Ms. Fit: Tell me about Raw Girls. What do you do?
Amy: Each week, we prepare a box of gourmet raw foods to be delivered to your door. All prepared simply, with local ingredients we source from local farmers in and around Memphis. In addition, we have a gourmet cold pressed juice business called: Raw Girls Juicy Cleanse, where we deliver cold pressed juices, super food smoothies, Chinese herbs, supplements and raw foods, all to support a healthy cleanse that folks won’t starve while participating in.
Ms. Fit: Let me know a little bit about who each of you are and your backgrounds.
Amy: I’m a passionate foodie who loves to work with local produce and make friends with local farmers. I attribute all that’s great about our food to the farmer. They are the ones cultivating the soil, and harvesting mineral rich produce that sustains us, as opposed to processed foods that deplete us. I base my entire menu each week on what I can find locally.
You can’t go online or get groceries without being bombarded by articles about sex and insecurity. Compatibility quizzes, things he wants you to know, things you’re doing wrong, how to look good having sex. I even saw an article recently on how to burn more calories while you’re having sex.
Now we have to “earn” every morsel of food by working out and we have to earn our orgasms through calorie burning as well. How is it romantic to be like “Hold still dude, I’m trying to get my third set of tri-presses in!”
Not only is most of the information hurled at us about sex completely heterosexist, but it serves to tell women that our bodies are not, and probably never will be, good enough.
The title of Cris Mazza’s new memoir, Something Wrong with Her, refers, in part, to the condition of anaorgasma, the inability to achieve orgasm.
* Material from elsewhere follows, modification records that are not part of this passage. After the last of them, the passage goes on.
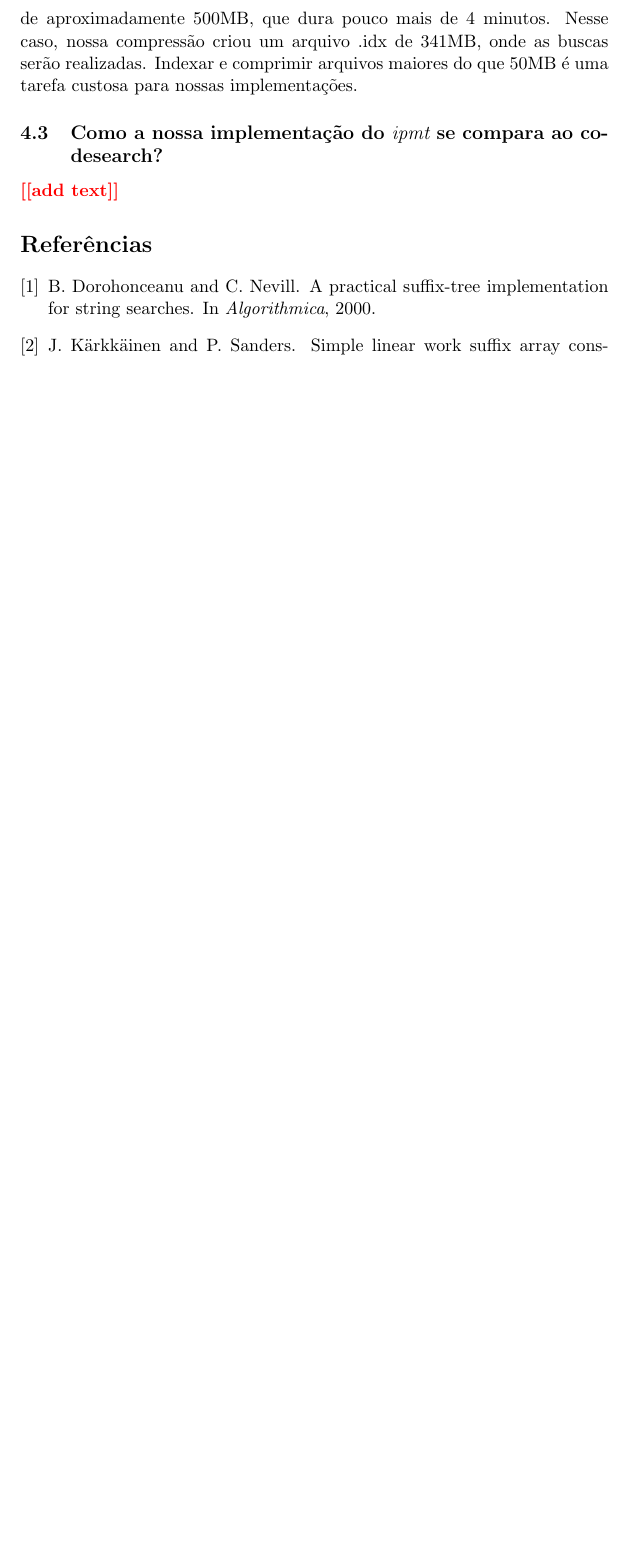
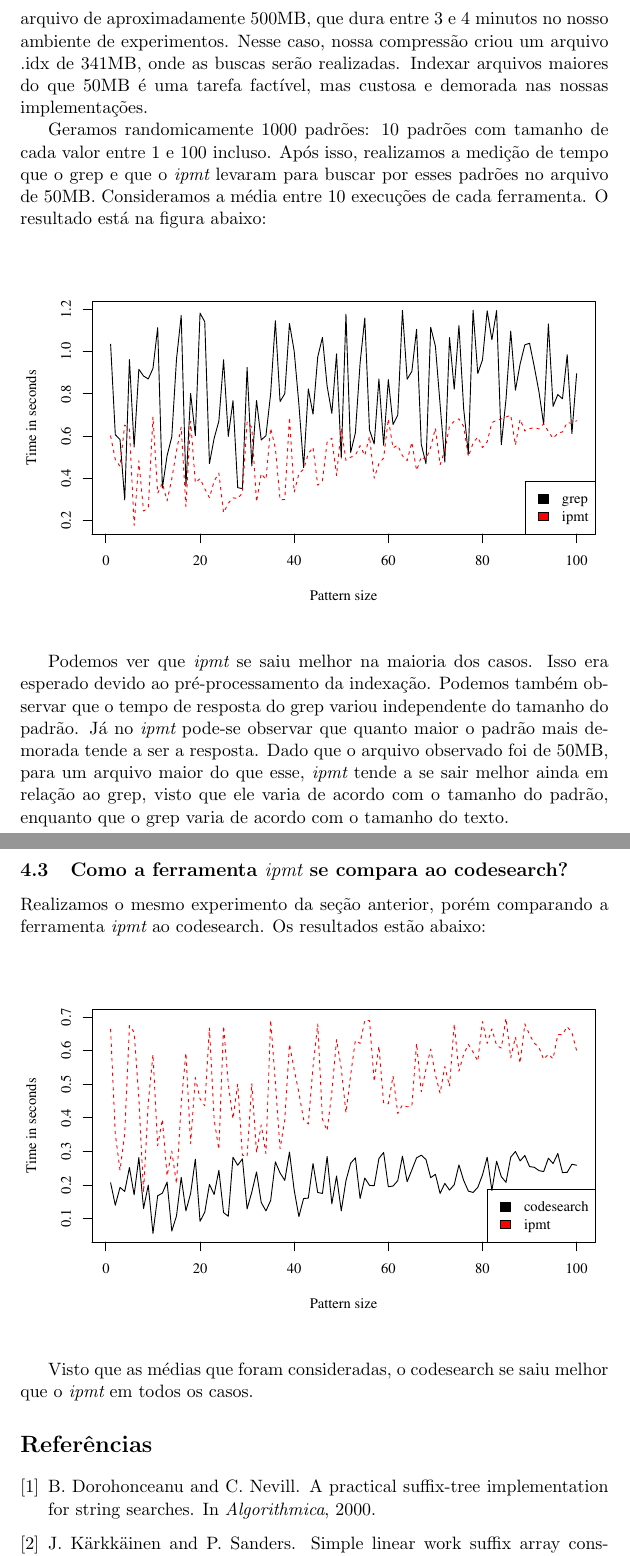
Before and after one commit to pbsf/Indexed-Pattern-Matching-Tool, a LaTeX document (docs/relatorio.tex, which reads docs/experiments.tex, docs/macros.tex): part of page 11 of 11 before the commit and two parts of pages 12 and 13 of 13 after it, the two joined at a grey line, cut so that both start at the same text, the shorter picture padded with empty space. The pictures show the PDF file docs/relatorio.pdf that the author committed with the source.

Commit message:
Pass on docs.

```diff
--- a/docs/experiments.tex
+++ b/docs/experiments.tex
@@ -85,12 +86,35 @@ gerado pela ferramenta \ipmt possui ambos o texto original e o índice
 comprimidos. Acontece que o array do nosso LSA tem, em média, quase 10 vezes o
 tamanho do arquivo original. Ou seja, indexar e comprimir um arquivo de 50MB
 acaba se tornando uma tarefa de comprimir um arquivo de aproximadamente 500MB,
-que dura pouco mais de 4 minutos. Nesse caso, nossa compressão criou um arquivo
-.idx de 341MB, onde as buscas serão realizadas. Indexar e comprimir arquivos
-maiores do que 50MB é uma tarefa custosa para nossas implementações.
+que dura entre 3 e 4 minutos no nosso ambiente de experimentos. Nesse caso,
+nossa compressão criou um arquivo .idx de 341MB, onde as buscas serão realizadas.
+Indexar arquivos maiores do que 50MB é uma tarefa factível, mas
+custosa e demorada nas nossas implementações.
 
+Geramos randomicamente 1000 padrões: 10 padrões com tamanho de cada valor
+entre 1 e 100 incluso. Após isso, realizamos a medição de tempo que o grep e
+que o \ipmt levaram para buscar por esses padrões no arquivo de 50MB.
+Consideramos a média entre 10 execuções de cada ferramenta. O
+resultado está na figura abaixo:
+\\
+\includegraphics[scale=0.74]{../experiments/R/pdf/rq2}
+\\
 
+Podemos ver que \ipmt se saiu melhor na maioria dos casos. Isso era esperado
+devido ao pré-processamento da indexação. Podemos também observar que
+o tempo de resposta do grep variou independente do tamanho do padrão. Já no
+\ipmt pode-se observar que quanto maior o padrão mais demorada tende a ser a
+resposta. Dado que o arquivo observado foi de 50MB, para um arquivo maior do que
+esse, \ipmt tende a se sair melhor ainda em relação ao grep, visto que ele varia
+de acordo com o tamanho do padrão, enquanto que o grep varia de acordo com o
+tamanho do texto.
 
 \subsection{\rqthree}
+Realizamos o mesmo experimento da seção anterior, porém comparando a ferramenta
+\ipmt ao codesearch. Os resultados estão abaixo:
+\\
+\includegraphics[scale=0.74]{../experiments/R/pdf/rq3}
+\\
 
-\todo{add text}
+Visto que as médias que foram consideradas, o codesearch se saiu melhor que o
+\ipmt em todos os casos.
--- a/docs/macros.tex
+++ b/docs/macros.tex
@@ -9,7 +9,6 @@
 \newcommand{\ipmt}{{\it ipmt}\xspace}
 \newcommand{\gzip}{gzip\xspace}
 \newcommand{\rqone}{Como a nossa implementa\c{c}\~ao do \lz se compara ao \gzip?}
-\newcommand{\rqtwo}{Como a etapa de busca de padr\~ao do \ipmt se compara ao grep?}
-\newcommand{\rqthree}{Como a nossa implementa\c{c}\~ao do \ipmt se compara ao
-codesearch?}
+\newcommand{\rqtwo}{Como a busca de padr\~ao do \ipmt se compara ao grep?}
+\newcommand{\rqthree}{Como a ferramenta \ipmt se compara ao codesearch?}
 \newcommand{\lst}{Linear Suffix Tree\xspace}
```
Also changed, not shown: docs/description.tex (+3 -1 lines), docs/relatorio.pdf, docs/experiments.tex (3 more changed lines).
But that’s only part of the picture.
In fact, there is a very short list of sexual experimentation that Mazza has ever actually enjoyed, and she knows what you’re thinking: in one of the book’s many subtitles, the term “sexual dysfunction” is crossed out, and “frigidity” is scrawled in. This was, after all, the age of sexual liberation, where women were supposed to be more in touch with their sexual selves than ever before. If a woman wasn’t getting it and loving it, there must be something wrong.
When people learn that I’ve been vegan for half of my life, they often ask why. “Is it political? Ethical? Environmental?” My response: “It’s personal.” This answer isn’t meant to be a cop-out; it’s actually an invitation to a longer conversation, my way of saying it’s more complex than one reason. It’s all of those things and more, and it is deeply rooted in a personal place.